Afghan President Hamid Karzai expressed concern today over the presence of a US diplomat at a press meet of a key rival in the country's upcoming August elections, saying it amounted to interference in the electoral process.world Updated: Jun 27, 2009 19:38 IST
Afghan President Hamid Karzai expressed concern on Saturday over the presence of a US diplomat at a press meet of a key rival in the country's upcoming August elections, saying it amounted to interference in the electoral process.
Karzai described as "a sensitive issue" the presence of Karl Eikenberry, US ambassador to Afghanistan, earlier this month at a press conference at which former foreign minister and presidential candidate Abdullah Abdullah announced his platform of decentralising the government.
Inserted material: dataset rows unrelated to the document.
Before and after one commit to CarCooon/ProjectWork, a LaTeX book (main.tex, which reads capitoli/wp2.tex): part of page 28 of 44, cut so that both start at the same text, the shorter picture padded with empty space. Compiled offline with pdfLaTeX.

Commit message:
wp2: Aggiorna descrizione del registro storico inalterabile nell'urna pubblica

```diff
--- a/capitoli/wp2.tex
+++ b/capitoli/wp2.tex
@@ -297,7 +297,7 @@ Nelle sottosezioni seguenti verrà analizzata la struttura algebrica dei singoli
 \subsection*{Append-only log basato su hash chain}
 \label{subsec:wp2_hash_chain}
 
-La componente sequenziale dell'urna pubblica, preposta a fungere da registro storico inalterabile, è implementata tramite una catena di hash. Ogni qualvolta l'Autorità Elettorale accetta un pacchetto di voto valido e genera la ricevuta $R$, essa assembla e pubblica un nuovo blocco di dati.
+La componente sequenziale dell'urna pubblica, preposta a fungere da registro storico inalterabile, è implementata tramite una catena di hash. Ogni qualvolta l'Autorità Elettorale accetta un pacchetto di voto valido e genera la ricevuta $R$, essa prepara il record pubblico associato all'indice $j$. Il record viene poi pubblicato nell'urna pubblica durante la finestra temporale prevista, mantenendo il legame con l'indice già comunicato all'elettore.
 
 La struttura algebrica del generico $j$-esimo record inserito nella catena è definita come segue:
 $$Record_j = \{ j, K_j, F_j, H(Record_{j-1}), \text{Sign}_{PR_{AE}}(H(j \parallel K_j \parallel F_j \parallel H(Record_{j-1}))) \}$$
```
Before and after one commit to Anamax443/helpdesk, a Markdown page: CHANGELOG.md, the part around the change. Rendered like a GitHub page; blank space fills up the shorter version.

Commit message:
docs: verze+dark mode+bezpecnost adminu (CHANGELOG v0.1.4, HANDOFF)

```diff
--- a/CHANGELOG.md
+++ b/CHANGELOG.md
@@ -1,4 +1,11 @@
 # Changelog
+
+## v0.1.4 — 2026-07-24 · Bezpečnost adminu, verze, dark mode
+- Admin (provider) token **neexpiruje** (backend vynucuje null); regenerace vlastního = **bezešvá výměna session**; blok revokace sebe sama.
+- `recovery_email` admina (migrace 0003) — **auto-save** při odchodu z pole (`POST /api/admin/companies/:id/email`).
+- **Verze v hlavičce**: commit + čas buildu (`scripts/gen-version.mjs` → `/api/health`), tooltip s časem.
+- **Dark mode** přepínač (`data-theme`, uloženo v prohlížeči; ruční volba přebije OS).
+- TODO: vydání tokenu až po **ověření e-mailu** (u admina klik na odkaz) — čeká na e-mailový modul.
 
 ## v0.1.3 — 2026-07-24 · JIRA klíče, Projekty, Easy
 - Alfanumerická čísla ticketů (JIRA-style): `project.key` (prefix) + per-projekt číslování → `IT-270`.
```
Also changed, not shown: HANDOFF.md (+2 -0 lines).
The election is an internal affair and foreigners should not interfere in it "especially where change of the government system is being discussed," Karzai told reporters in the presidential palace.
Abdullah has suggested that should he be elected, he would introduce a federal system of government under which local governors would have greater authority.
Earlier, Karzai's spokesman Humayoon Hamidzada criticised the US ambassador for meeting rival candidates, calling this "direct interference".
Karzai, however, said he did not object to candidates meeting foreign diplomats as long as they did not discuss or announce their platforms at such meetings.
Karzai is standing for a second term in the Aug 20 elections, the second-ever presidential ballot in the history of Afghanistan.
Karzai also called on the Islamist extremist Taliban to take part in the elections and vote for their favourite candidate.
The incumbent president told reporters that he called on "our Taliban brothers and all other Afghans who are not in Afghanistan for various reasons and are standing in opposition ... to renounce violence not only on the election day but forever".
"It is also my request that they should come to their land ... register and take part in the elections," he said.
The former ruling Taliban have stepped up attacks ahead of the elections and vowed to disrupt the election, calling it "a deceptive game for legalising the occupation".